### Exercise inputs ###

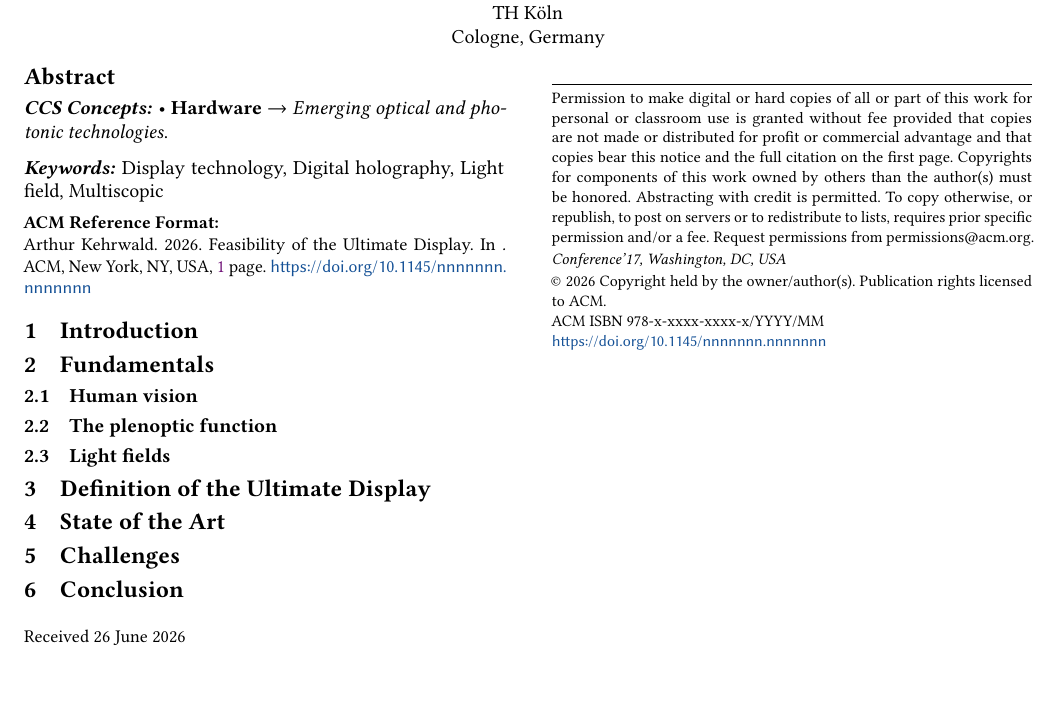
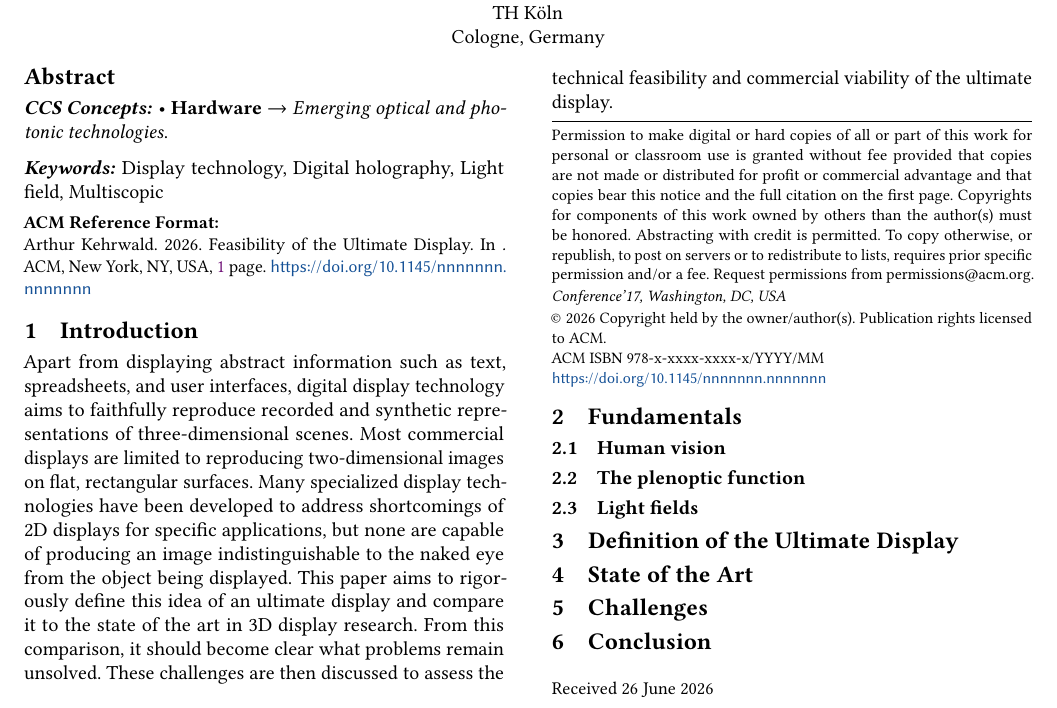
Before and after one commit to arthurkehrwald/ultimate-display, a LaTeX paper (ultimate-display.tex, which reads introduction.tex): part of the page, cut so that both start at the same text. Compiled offline with pdfLaTeX.

Commit message:
Introduction

```diff
--- a/introduction.tex
+++ b/introduction.tex
@@ -1 +1,3 @@
 \section{Introduction}
+
+Apart from displaying abstract information such as text, spreadsheets, and user interfaces, digital display technology aims to faithfully reproduce recorded and synthetic representations of three-dimensional scenes. Most commercial displays are limited to reproducing two-dimensional images on flat, rectangular surfaces. Many specialized display technologies have been developed to address shortcomings of 2D displays for specific applications, but none are capable of producing an image indistinguishable to the naked eye from the object being displayed. This paper aims to rigorously define this idea of an ultimate display and compare it to the state of the art in 3D display research. From this comparison, it should become clear what problems remain unsolved. These challenges are then discussed to assess the technical feasibility and commercial viability of the ultimate display.
```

###

What is being asked ▸ Nothing but the exact text of the records should appear in your answer, with no pictures. Please write it out.

Task response ▸
Before and after one commit to arthurkehrwald/ultimate-display, a LaTeX paper (ultimate-display.tex, which reads introduction.tex): part of the page, cut so that both start at the same text. Compiled offline with pdfLaTeX.

Commit message:
Introduction

```diff
--- a/introduction.tex
+++ b/introduction.tex
@@ -1 +1,3 @@
 \section{Introduction}
+
+Apart from displaying abstract information such as text, spreadsheets, and user interfaces, digital display technology aims to faithfully reproduce recorded and synthetic representations of three-dimensional scenes. Most commercial displays are limited to reproducing two-dimensional images on flat, rectangular surfaces. Many specialized display technologies have been developed to address shortcomings of 2D displays for specific applications, but none are capable of producing an image indistinguishable to the naked eye from the object being displayed. This paper aims to rigorously define this idea of an ultimate display and compare it to the state of the art in 3D display research. From this comparison, it should become clear what problems remain unsolved. These challenges are then discussed to assess the technical feasibility and commercial viability of the ultimate display.
```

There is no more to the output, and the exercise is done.